How to start a compost pile in 4 steps
Composting can be intimidating, even though it's really very simple. If you're resisting the trend because it seems messy and gross, let us clear the air.
Wed, Oct 19, 2011 at 02:37 PM
Now is the perfect time to start a compost pile. You can do it fancy or simple. And if you know me, you know I always prefer simple. Compost is the most important thing you can use in your garden to improve your land’s fertility (lawn, garden, and landscape), get rid of kitchen and yard waste efficiently, and save time and money. The only science involved is the science of decomposition — when things decompose, they turn into the most potent, valuable fertilizer on the market. Why buy it in the store when you can make it at home for free?
Step 1: Figure out where to put it, and if you need to put it in something.
If you are lucky to live on a nice patch of land, you can simply make a compost pile in a back corner somewhere. You don’t really need a container to make compost. However, if you live on a smaller patch of land, you might want to get a container to keep things looking tidy. I have tried lots of containers over the years. My husband’s favorite is probably the compost tumbler, mainly because he can move it close to the kitchen door in the winter. My favorite container is one I had shipped over from England, mostly because it looks beautiful in my veggie garden. We keep our compost containers right in the veggie patch, since that’s where most weeds and veggie leftovers go in, and where the good black gold comes out. If you live in the city, you probably will want a container. All compost containers (except for the compost tumbler) look kind of like trash cans, but without a bottom, so the good microbes from the soil can get in and do their business. If you have an old trash can lying about, you can just cut off the bottom, and voilà! You have a composter.
Step 2: Start collecting stuff to put on your pile.
From outside the house, you can put weeds (but not poison ivy please), leaves, old dying plant material, and garden waste. From inside the house, you can get a fancy compost bucket for your kitchen sink if you like, or you can just use a bucket or old container to collect kitchen waste. Things to avoid putting on the compost pile include anything toxic, meat, bones, processed foods, dairy, and pet poop. But any other kitchen waste from vegetables or fruits, egg shells, coffee or tea grounds and even the shells of things like clams and crab are good, really good. Take this stuff out to your pile daily, otherwise it starts to decompose inside the house instead of outside the house, and might start to smell. Keep your waste container clean between loads, and you will have a clean-smelling, efficient composting operation set up in your household.
Step 3: Wait. Some people, compost connoisseurs, may have all sorts of elaborate rituals and techniques for speeding up the composting process. But it never fails if you just wait. Keep on adding to the top, and in a few months, at the bottom, you will have rich, dark, fertile compost to spread around. (That’s why a lot of composters have little doors at the bottom — no, it’s not for the composting gnomes to get in to do their job! ... Or is it?)
Alas, the peonies are now done blooming, but it just goes to show what a little compost can do!
Step 4: Use it.
If you don’t use it, you won’t lose it ... it just waits for you.

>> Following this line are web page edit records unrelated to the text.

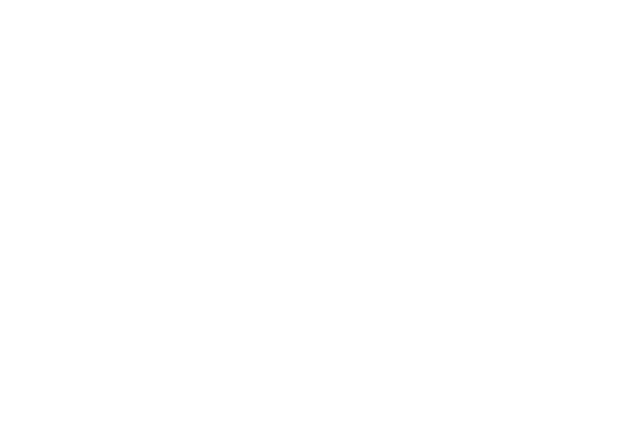
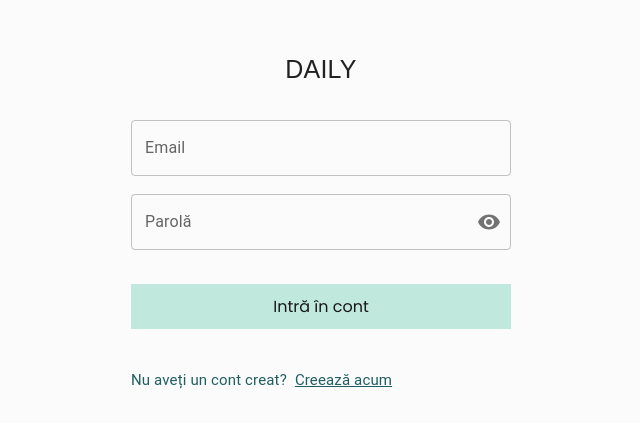
Before and after one commit to snmada/daily, a React (Create React App) app in the folder web/: page /signin in a window 1280 px wide. Before the commit this address had no page. Shown: the part 171-594 px from the top of the page, without its empty margins (319-959 px from the left). Built offline with nearby package versions, Linux system fonts and the light colour scheme; the HTML template or start-up script is replaced by a standard one; what yup-password would draw is missing.

Commit message:
Added SignIn page

```diff
--- a/web/src/App.js
+++ b/web/src/App.js
@@ -1,11 +1,13 @@
 import {BrowserRouter, Route, Routes} from 'react-router-dom';
 import SignUp from './pages/SignUp/SignUp.js';
+import SignIn from './pages/SignIn/SignIn.js';
 
 function App() {
     return (
         <BrowserRouter>
             <Routes>
                 <Route exact path='/signup' element={<SignUp/>}/>
+                <Route exact path='/signin' element={<SignIn/>}/>
             </Routes>
         </BrowserRouter>
     );
--- /dev/null
+++ b/web/src/pages/SignIn/SignIn.js
@@ -0,0 +1,94 @@
+import React, {useState} from 'react';
+import {Grid, Paper, Box, Typography, TextField, IconButton, InputAdornment} from '@mui/material';
+import {Visibility, VisibilityOff} from '@mui/icons-material';
+import {useNavigate} from 'react-router-dom';
+import * as yup from 'yup';
+import {useForm} from 'react-hook-form';
+import {yupResolver} from '@hookform/resolvers/yup';
+import '../SignIn/SignIn.scss';
+
+const initialState = {email: '', password: ''};
+
+function SignIn()
+{
+    const navigate = useNavigate();
+
+    const [formData, setFormData] = useState(initialState);
+
+    const [showPassword, setShowPassword] = useState(false);
+    const handleClickShowPassword = () => setShowPassword((show) => !show);
+    const handleMouseDownPassword = (event) => event.preventDefault();
+
+    const handleChange = (event) => setFormData({...formData, [event.target.name]: event.target.value});
+
+    const schema = yup.object().shape({
+        email: yup.string().required('Câmp obligatoriu').email('Vă rugăm să folosiți o adresă de email validă'),
+        password: yup.string().required('Câmp obligatoriu')
+    });
+
+    const {register, handleSubmit, formState: {errors}} = useForm({
+        resolver: yupResolver(schema),
+    });
+
+    const onSubmit = async () => {
+        console.log(formData);
+    };
+
+    return (
+        <div className='signin'>
+            <Grid container className='grid-container'>
+                <Grid item>
+                    <Paper className='paper'>
+                        <Box className='box-title'>
+                            <Typography className='typography-title' onClick={() => navigate('/')}>DAILY</Typography>
+                        </Box>
+                        <form onSubmit={handleSubmit(onSubmit)}>
+                            <Grid container>
+                                <Grid item xs={12} py={1}>
+                                    <TextField
+                                        {...register('email')}
+                                        name='email'
+                                        type='text'
+                                        label='Email'
+                                        variant='outlined'
+                                        fullWidth
+                                        onChange={handleChange}
+                                    />
+                                    <Typography className='error'>{errors.email?.message}</Typography>
+                                </Grid>
+                                <Grid item xs={12} py={1}>
+                                    <TextField
+                                        {...register('password')}
+                                        name='password'
+                                        label='Parolă'
+                                        variant='outlined'
+                                        fullWidth
+                                        onChange={handleChange}
+                                        type={showPassword ? 'text' : 'password'}
+                                        InputProps={{
+                                            endAdornment: <InputAdornment position='end'>
+                                                <IconButton onClick={handleClickShowPassword} onMouseDown={handleMouseDownPassword} edge='end'>
+                                                    {showPassword ? <VisibilityOff /> : <Visibility />}
+                                                </IconButton>
+                                            </InputAdornment>
+                                        }}
+                                    />
+                                    <Typography className='error'>{errors.password?.message}</Typography>
+                                </Grid>
+                                <Grid item xs={12} py={3}>
+                                    <button type='submit' className='submit-button'>Intră în cont</button>
+                                </Grid>
+                                <Grid item xs={12} className='grid-signup'>
+                                    <Typography fontSize={'15px'}>Nu aveți un cont creat?</Typography>
+                                    <Typography className='signup-link' onClick={() => {navigate('/signup')}}>Creează acum</Typography>
+                                </Grid>
+                            </Grid>
+                        </form>
+                    </Paper>
+                </Grid>
+            </Grid>
+        </div>
+    );
+}
+
+export default SignIn;
--- /dev/null
+++ b/web/src/pages/SignIn/SignIn.scss
@@ -0,0 +1,60 @@
+$white-color: #FBFBFB;
+
+.signin{
+    width: 100%;
+    height: 100vh;
+    padding: 0 200px 0 200px;
+    background: $white-color;
+
+    .grid-container{
+        width: 100%;
+        height: 100vh;
+        display: flex;
+        justify-content: center;
+        align-items: center;
+        background: $white-color;
+
+        .paper{
+            background: transparent;
+            width: 500px;
+            padding: 0px 60px;
+            box-shadow: none;
+
+            .box-title{
+                display: flex;
+                align-items: center;
+                justify-content: center;
+                padding-bottom: 24px;
+
+                .typography-title{
+                    font-family: 'Montserrat', sans-serif;
+                    font-size: 25px;
+                    font-weight: 500;
+                    cursor: pointer;
+                }
+            }
+
+            .grid-signup{
+                padding: 16px 0 16px 0;
+                display: flex;
+                color: #205E61;
+
+                .signup-link{
+                    cursor: pointer;
+                    font-size: 15px;
+                    text-decoration: underline;
+                    padding-left: 8px;
+                }
+            }
+
+            .submit-button{
+                background-color: #c0e8dc;
+                font-size: 16px;
+                padding: 10px 30px;
+                cursor: pointer;
+                border: none;
+                width: 100%;
+            }
+        }
+    }
+}
--- a/web/src/pages/SignUp/StepOne.js
+++ b/web/src/pages/SignUp/StepOne.js
@@ -67,7 +67,7 @@ function StepOne({formData, handleChange, handleNextStep})
 
                 <Grid item xs={12} className='grid-signin'>
                     <Typography fontSize={'15px'}>Aveți un cont creat?</Typography>
-                    <Typography className='signin-link' onClick={() => {navigate('/login')}}>Conectați-vă</Typography>
+                    <Typography className='signin-link' onClick={() => {navigate('/signin')}}>Conectați-vă</Typography>
                 </Grid>
                 <Grid item xs={12} py={2}>
                     <Box className='box-next'>
```
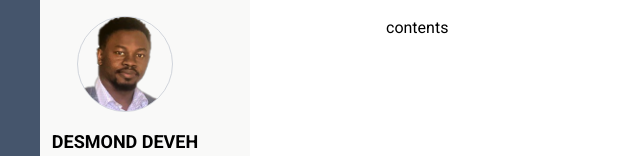
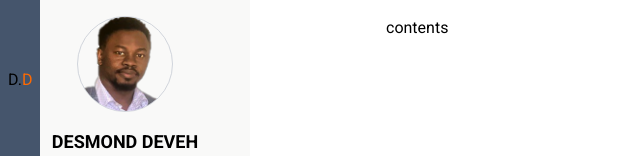
Before and after one commit to Desmond-netw/hireMePortfolio, a Next.js app in the folder v2/: page / in a window 1280 px wide. Shown: the top 156 px of the page, without its empty margins (0-640 px from the left). Built offline with nearby package versions, Linux system fonts and the light colour scheme.

Commit message:
modify home page layout

```diff
--- a/v2/src/app/ClientLayout.tsx
+++ b/v2/src/app/ClientLayout.tsx
@@ -4,7 +4,7 @@ import React, { useState } from "react";
 import AppsIcon from "@mui/icons-material/Apps";
 import SideDrawer from "./components/drawer";
 import Container from "./components/container";
-// import Link from "next/link";
+import Link from "next/link";
 
 export default function ClientLayout({
   children,
@@ -22,6 +22,7 @@ export default function ClientLayout({
       <Container>
       {/* Fixed smaill-side-bar-menu */}
       <aside className="w-10 xs:w-6 h-screen fixed top-0 left-0 bg-slate-600 flex flex-col items-center py-15 z-50">
+        <Link href="/" className="p-2 w-full">D.<span className="text-orange-500">D</span></Link>
         <button onClick={() => toggleDrawer(true)} className="md:hidden flex">
           <AppsIcon className="text-white" />
         </button>
```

And even if you never use it, you’ve already done great work by keeping waste out of the public waste stream. However, compost loves to be used. You can spread it lightly on your lawn to make it greener. You can put it on your veggie patch to make it grow bigger, healthier, stronger veggies. You can put it on your flower beds to make your flowers more luscious and pest-resistant. You can sprinkle it around your houseplants or container plants. You can package it nicely and give it to friends and neighbors.
Compost is an organic gardener’s most powerful tool for raising healthy, pest-free, and beautiful gardens. Now there is nothing stopping you from getting started!
Related on MNN: How to troubleshoot your compost pile